The closure of the Congress to pass the torch to the next hosts: Johannesburg--a city that, like Medellin, is building an ecosystem of strong and active entrepreneurship.

The stage rose representatives of Johannesburg, Thaninga Shope-Linney, Ambassador of South Africa, Kizito Okechukwu, the SEA Africa and Ruby Mathang, representing the city. Representatives thanked the hospitality of Medellin as hostess and left manifest the promise of being reciprocated. It also highlighted the importance of bringing this event to South Africa, the first opportunity to attend an event of this type. Africa being one, full of natural resources and huge potential for social development young region, the next Congress promises a new world approach to content on this continent.
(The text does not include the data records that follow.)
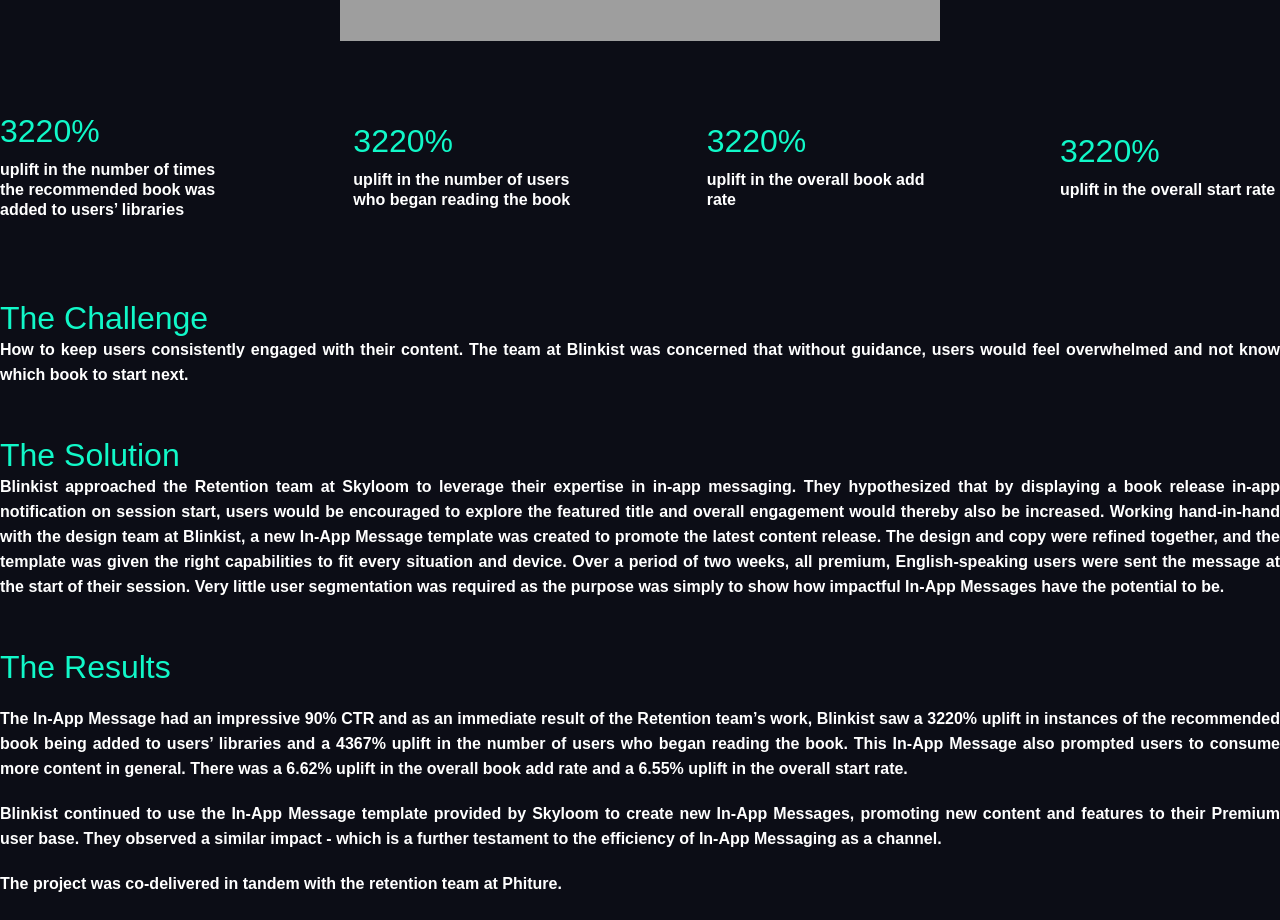
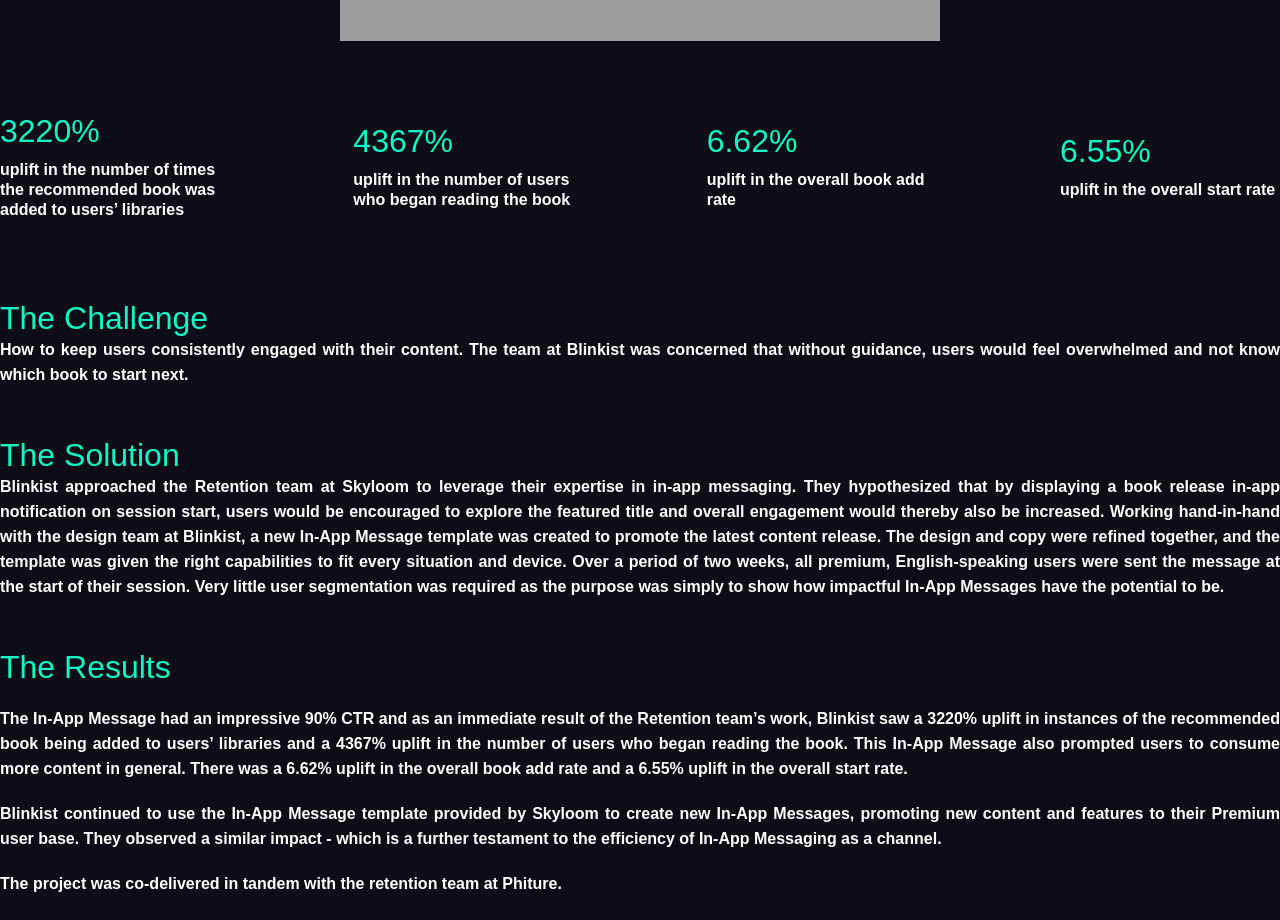
Before and after one commit to prashantjerk/github-skyloom, a plain HTML site: page blinkist.html in a window 1280 px wide. Shown: the part 1660-2580 px from the top of the page. Drawn offline with nearby package versions, Linux system fonts and the light colour scheme; grey boxes are pictures that could not be loaded; a web font is replaced by a local one.

Commit message:
blinkist stats added

```diff
--- a/blinkist.html
+++ b/blinkist.html
@@ -80,17 +80,17 @@
             </p>
           </div>
           <div class="each_stat">
-            <p class="percentage">3220%</p>
+            <p class="percentage">4367%</p>
             <p class="stat_description">
               uplift in the number of users who began reading the book
             </p>
           </div>
           <div class="each_stat">
-            <p class="percentage">3220%</p>
+            <p class="percentage">6.62%</p>
             <p class="stat_description">uplift in the overall book add rate</p>
           </div>
           <div class="each_stat">
-            <p class="percentage">3220%</p>
+            <p class="percentage">6.55%</p>
             <p class="stat_description">uplift in the overall start rate</p>
           </div>
         </div>
```
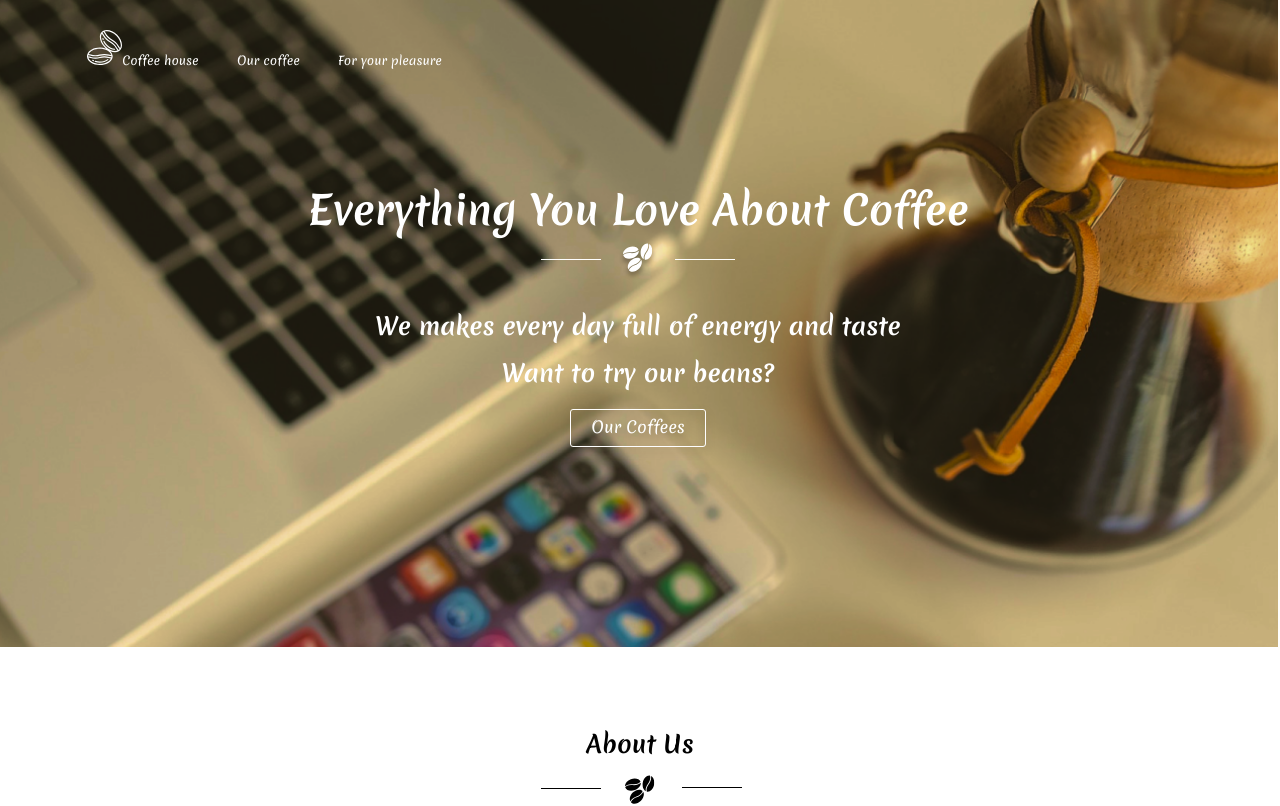
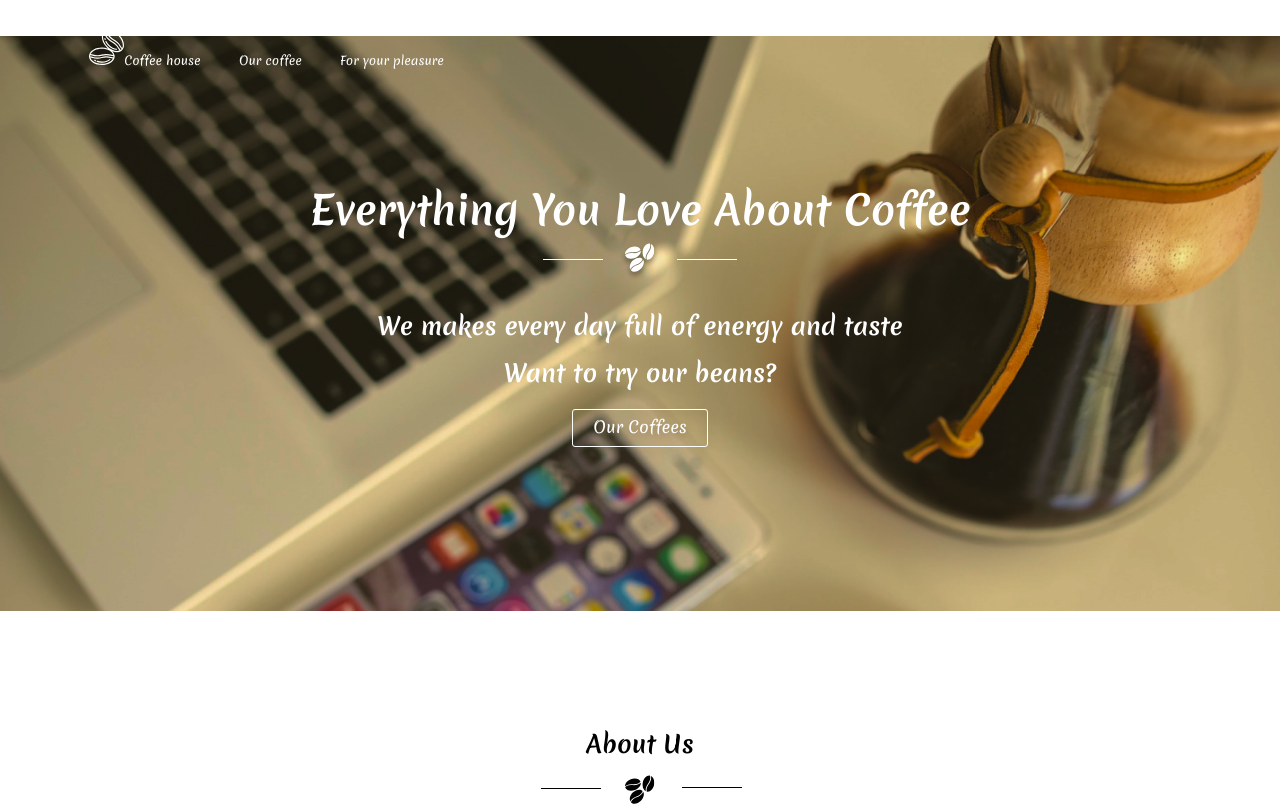
Before and after one commit to Albedo-13/coffee-house, a React (Create React App) app: page / in a window 1280 px wide. Shown: the top 806 px of the page. Built offline with nearby package versions, Linux system fonts and the light colour scheme.

Commit message:
refactor: change header bg styles to avoid white stripe bug

```diff
--- a/src/components/header/header.js
+++ b/src/components/header/header.js
@@ -13,11 +13,9 @@ const Header = (props) => {
   const headerStyles = pageName === 'MainPage' ? {
     backgroundImage: `url(${MainPageBackground})`,
     backgroundPosition: 'center center',
-    backgroundSize: 'cover',
+    backgroundSize: '101%', // to avoid white stripe bug
     backgroundRepeat: 'no-repeat',
     paddingBottom: '200px',
-    position: 'relative',
-    left: '-2px',
   } : {
     backgroundImage: `url(${OurCoffeePageBackground})`,
     backgroundPosition: 'center',
```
The next hosts promise an experience of impact, based on the great potential that can be identified in African societies and inspiration received to know the city of Medellin, which is, in turn, a significant achievement of the Global Entrepreneurship Network ( GEN).


Thank you to Medellín and its inspiring entrepreneurs for hosting the 2016 Global Entrepreneurship Congress, and giving us a taste of Medellín's entrepreneurial spirit.

During the last day of the Global Entrepreneurship Congress, the international delegation met at Télemedellín, the city's public television station, for a look at entrepreneurs and startups from the city and surrounding areas on Antioquia, as well as a variety of GEN working sessions. 

From delicious food and excellent coffee, to fine leather wear and technology companies, the entrepreneurs at Télemedellín showcased a selection of the bright talent and entrepreneurial spirit in the city. Entrepreneurship support programs, like ANDI Colombia, Creame, Parque E, Endeavor Colombia, and others also attended to explain to international delegates what Medellín and Colombia are doing to encourage new firm formation. 

GEN working sessions were led by GEN staff members, and covered a variety of topics, including website tutorials, a social media question and answer session, best practices for fundraising and a GEN country information session.